This is a spelling/phonetics resource that could be used as a starter, differentiated activity or filler. Learners colour in the squares where the words have an /f/ sound, these words are hidden with words that are ‘gh’ but aren’t pronounced /f/. When completed the grid shows a smiley face. There are a few trap words in here which can be used for dictionary or internet search practice.
Root word family cards are two sets of flash cards that can be used to visualise the concept of root words to entry level and L1 students.
The entry level cards contain a number of root words and their word families, with a picture representation of each word. The level one sheet contains a higher level of vocabulary and the pictures have been removed.
This colourful PowerPoint aims to teach learners about the structure of words in the English language. Numerous examples are given to help learners think of their own root words, suffixes and prefixes.
A really unusual reading comprehension exercise that also tests a range of maths skills (dates, large numbers, distance, etc.). Although the general reading level is around Level1 it is based on an Australian news article about a lottery winner and contains a lot of unfamiliar Australian vocabulary. Thus it also stretches Level 2 learners. An optional glossary is provided; this includes words such as swag, Slikpik, shire and half a dozen more.

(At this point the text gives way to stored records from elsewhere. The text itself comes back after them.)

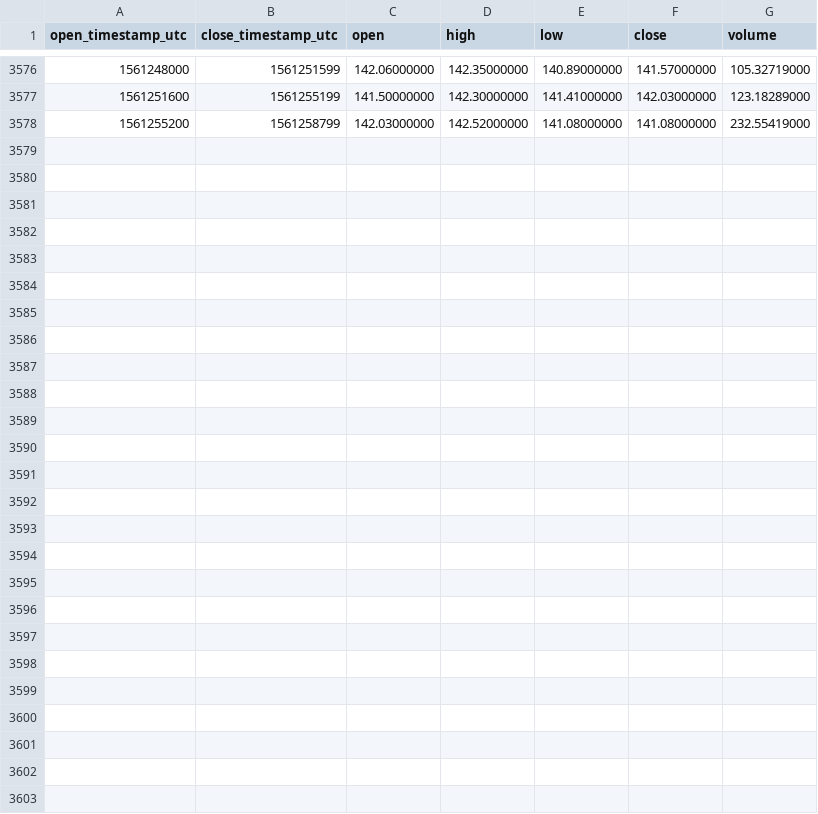
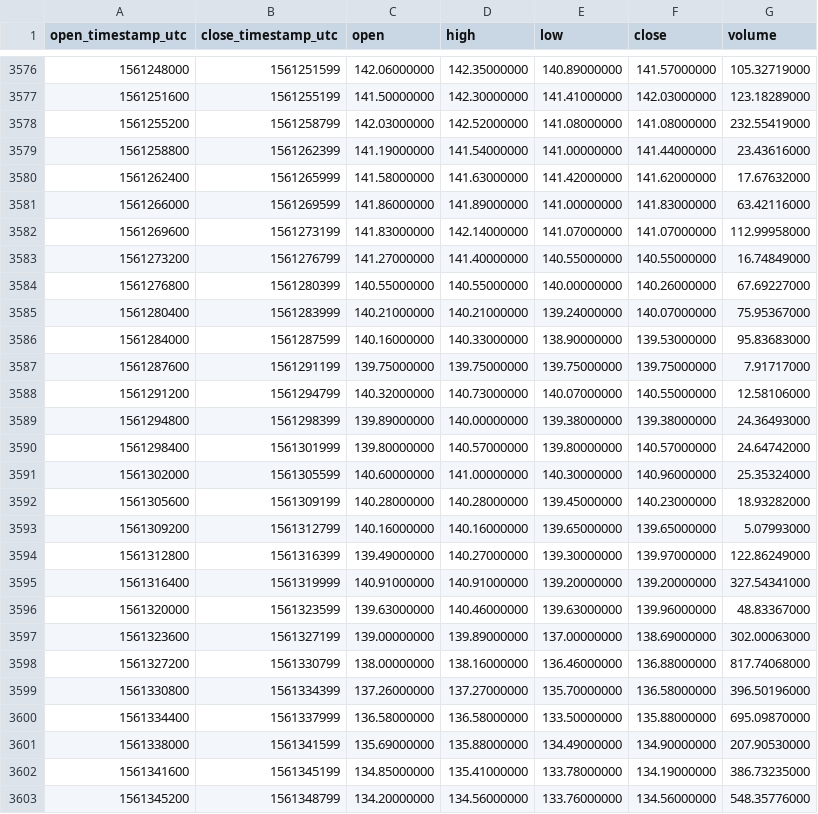
Before and after one commit to cryptobigbro/binance-LTCPAX, a CSV file: binance-LTCPAX-1h.csv, drawn as a sheet; only a part is shown, gaps mark what is left out.

Commit message:
Update OHLCV data.

```diff
--- a/binance-LTCPAX-1h.csv
+++ b/binance-LTCPAX-1h.csv
@@ -3578 +3578,26 @@ open_timestamp_utc,close_timestamp_utc,open,high,low,close,volume
 1561255200,1561258799,142.03000000,142.52000000,141.08000000,141.08000000,232.55419000
+1561258800,1561262399,141.19000000,141.54000000,141.00000000,141.44000000,23.43616000
+1561262400,1561265999,141.58000000,141.63000000,141.42000000,141.62000000,17.67632000
+1561266000,1561269599,141.86000000,141.89000000,141.00000000,141.83000000,63.42116000
+1561269600,1561273199,141.83000000,142.14000000,141.07000000,141.07000000,112.99958000
+1561273200,1561276799,141.27000000,141.40000000,140.55000000,140.55000000,16.74849000
+1561276800,1561280399,140.55000000,140.55000000,140.00000000,140.26000000,67.69227000
+1561280400,1561283999,140.21000000,140.21000000,139.24000000,140.07000000,75.95367000
+1561284000,1561287599,140.16000000,140.33000000,138.90000000,139.53000000,95.83683000
+1561287600,1561291199,139.75000000,139.75000000,139.75000000,139.75000000,7.91717000
+1561291200,1561294799,140.32000000,140.73000000,140.07000000,140.55000000,12.58106000
+1561294800,1561298399,139.89000000,140.00000000,139.38000000,139.38000000,24.36493000
+1561298400,1561301999,139.80000000,140.57000000,139.80000000,140.57000000,24.64742000
+1561302000,1561305599,140.60000000,141.00000000,140.30000000,140.96000000,25.35324000
+1561305600,1561309199,140.28000000,140.28000000,139.45000000,140.23000000,18.93282000
+1561309200,1561312799,140.16000000,140.16000000,139.65000000,139.65000000,5.07993000
+1561312800,1561316399,139.49000000,140.27000000,139.30000000,139.97000000,122.86249000
+1561316400,1561319999,140.91000000,140.91000000,139.20000000,139.20000000,327.54341000
+1561320000,1561323599,139.63000000,140.46000000,139.63000000,139.96000000,48.83367000
+1561323600,1561327199,139.00000000,139.89000000,137.00000000,138.69000000,302.00063000
+1561327200,1561330799,138.00000000,138.16000000,136.46000000,136.88000000,817.74068000
+1561330800,1561334399,137.26000000,137.27000000,135.70000000,136.58000000,396.50196000
+1561334400,1561337999,136.58000000,136.58000000,133.50000000,135.88000000,695.09870000
+1561338000,1561341599,135.69000000,135.88000000,134.49000000,134.90000000,207.90530000
+1561341600,1561345199,134.85000000,135.41000000,133.78000000,134.19000000,386.73235000
+1561345200,1561348799,134.20000000,134.56000000,133.76000000,134.56000000,548.35776000
```
Also changed, not shown: binance-LTCPAX-1d.csv.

General literacy / English
General numeracy / maths
Generic resources for literacy, numeracy and beyond
Challenging multiple choice quiz of vocabulary “borrowed” from other languages such as French, Greek and Italian. Words and phrases include: fait accompli, deja vu, ad hoc, bric-a-brac and many more. Makes a good warm up and could be used with small groups or individually.

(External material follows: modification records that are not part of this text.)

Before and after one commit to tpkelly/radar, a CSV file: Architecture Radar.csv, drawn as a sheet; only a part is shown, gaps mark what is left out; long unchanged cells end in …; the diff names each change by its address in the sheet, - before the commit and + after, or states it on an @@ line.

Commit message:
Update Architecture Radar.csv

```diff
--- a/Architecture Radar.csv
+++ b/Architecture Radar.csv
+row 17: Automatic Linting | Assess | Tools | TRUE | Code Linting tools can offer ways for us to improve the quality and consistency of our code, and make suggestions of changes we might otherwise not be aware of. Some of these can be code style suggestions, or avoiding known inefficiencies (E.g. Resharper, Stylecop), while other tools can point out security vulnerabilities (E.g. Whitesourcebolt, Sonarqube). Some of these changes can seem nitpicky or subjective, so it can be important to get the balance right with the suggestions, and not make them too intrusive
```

Useful worksheet for higher Entry 3 learners. A cloze exercise where all the missing words end in the suffix -sion. It also improves vocabulary and encourages the use of a dictionary to check the meaning of unknown words.

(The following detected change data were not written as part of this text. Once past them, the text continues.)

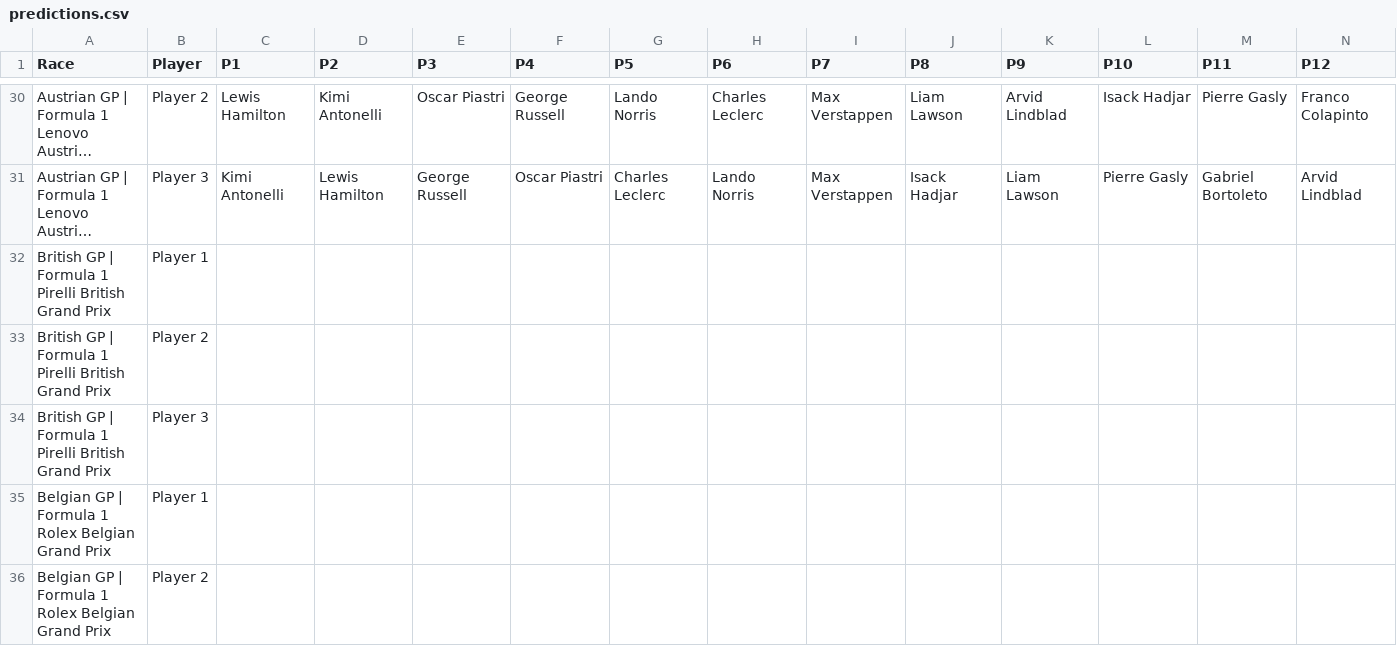
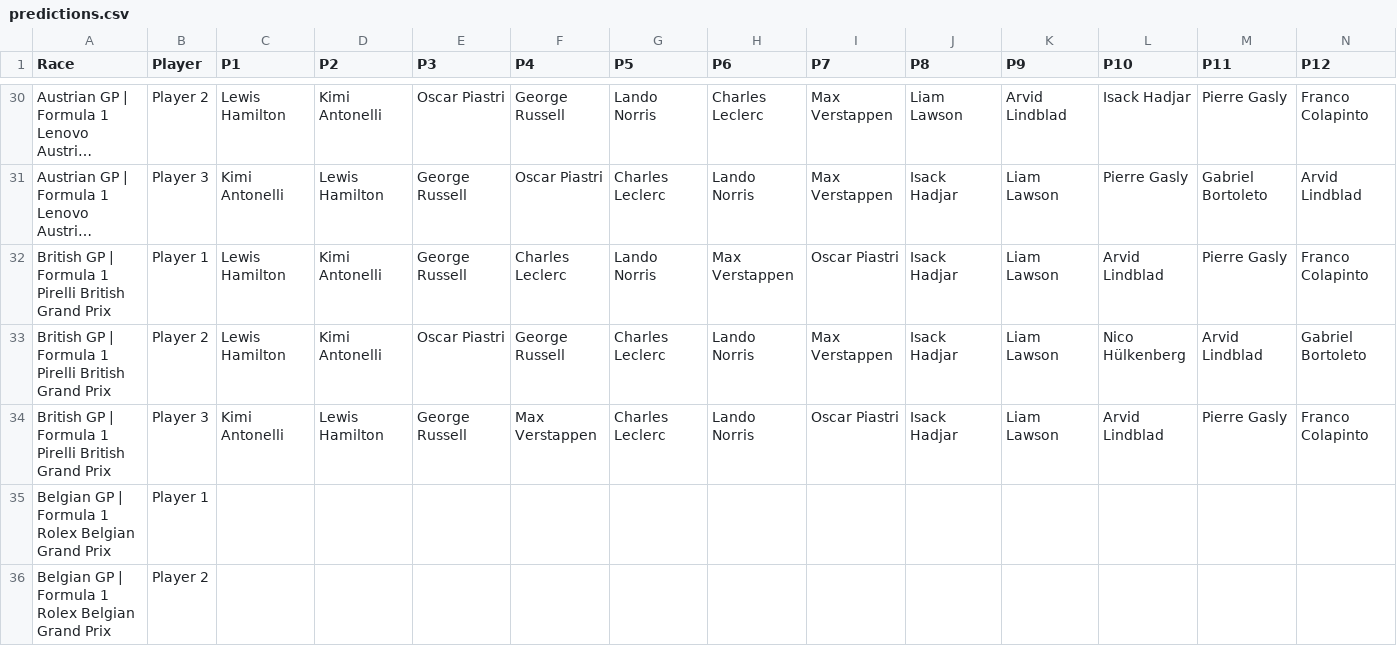
Before and after one commit to MrMarsEleven/f1predictions, a CSV file: predictions.csv, drawn as a sheet; only a part is shown, gaps mark what is left out; long unchanged cells end in …; removed rows and columns are numbered as before the commit, all else as after; rows hold the shown columns only; the diff names each change by its address in the sheet, - before the commit and + after, or states it on an @@ line.

Commit message:
Predictions for Silverstone

```diff
--- a/predictions.csv
+++ b/predictions.csv
-row 32: British GP | Formula 1 Pirelli British Grand Prix | Player 1
-row 33: British GP | Formula 1 Pirelli British Grand Prix | Player 2
-row 34: British GP | Formula 1 Pirelli British Grand Prix | Player 3
+row 32: British GP | Formula 1 Pirelli British Grand Prix | Player 1 | Lewis Hamilton | Kimi Antonelli | George Russell | Charles Leclerc | Lando Norris | Max Verstappen | Oscar Piastri | Isack Hadjar | Liam Lawson | Arvid Lindblad | Pierre Gasly | Franco Colapinto
+row 33: British GP | Formula 1 Pirelli British Grand Prix | Player 2 | Lewis Hamilton | Kimi Antonelli | Oscar Piastri | George Russell | Charles Leclerc | Lando Norris | Max Verstappen | Isack Hadjar | Liam Lawson | Nico Hülkenberg | Arvid Lindblad | Gabriel Bortoleto
+row 34: British GP | Formula 1 Pirelli British Grand Prix | Player 3 | Kimi Antonelli | Lewis Hamilton | George Russell | Max Verstappen | Charles Leclerc | Lando Norris | Oscar Piastri | Isack Hadjar | Liam Lawson | Arvid Lindblad | Pierre Gasly | Franco Colapinto
```
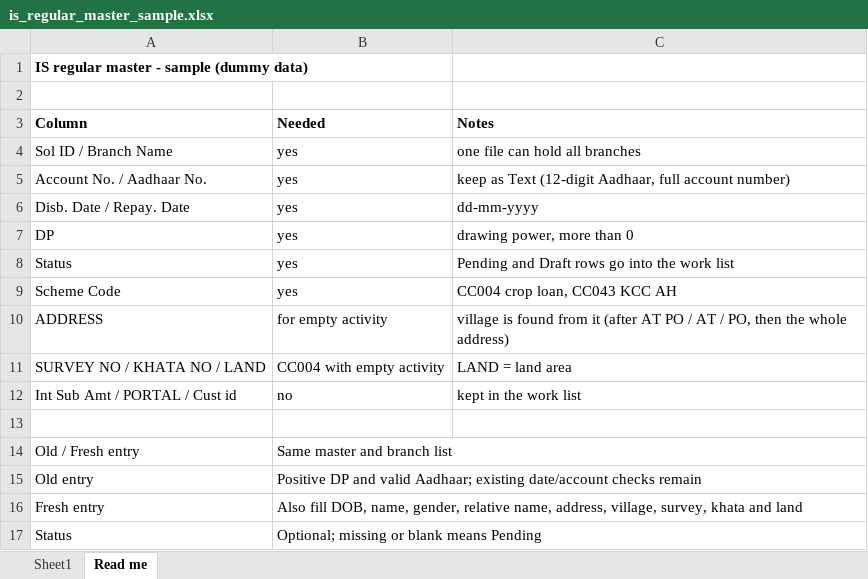
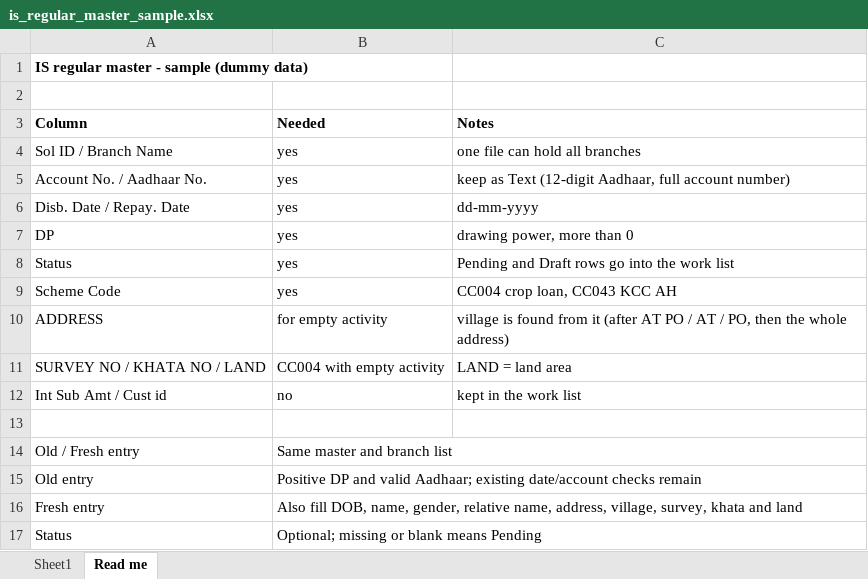
Before and after one commit to sohil2312/fasalrin-panel, an Excel workbook: samples/is_regular_master_sample.xlsx, sheet Read me, drawn as a sheet; values as stored, in another font and other column widths than the file's, no borders; the diff names each change by its address in the sheet, - before the commit and + after, or states it on an @@ line.

Commit message:
fix: remove PORTAL from loan master template

```diff
--- a/samples/is_regular_master_sample.xlsx (sheet Read me)
+++ b/samples/is_regular_master_sample.xlsx (sheet Read me)
-A12 (Column): Int Sub Amt / PORTAL / Cust id
+A12 (Column): Int Sub Amt / Cust id
```
Also changed, not shown: sheet Sheet1, 2 other files.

As an extra challenge – or for Level 1 learners – fold the word list (at the bottom of the sheet) over so the learner has no clues.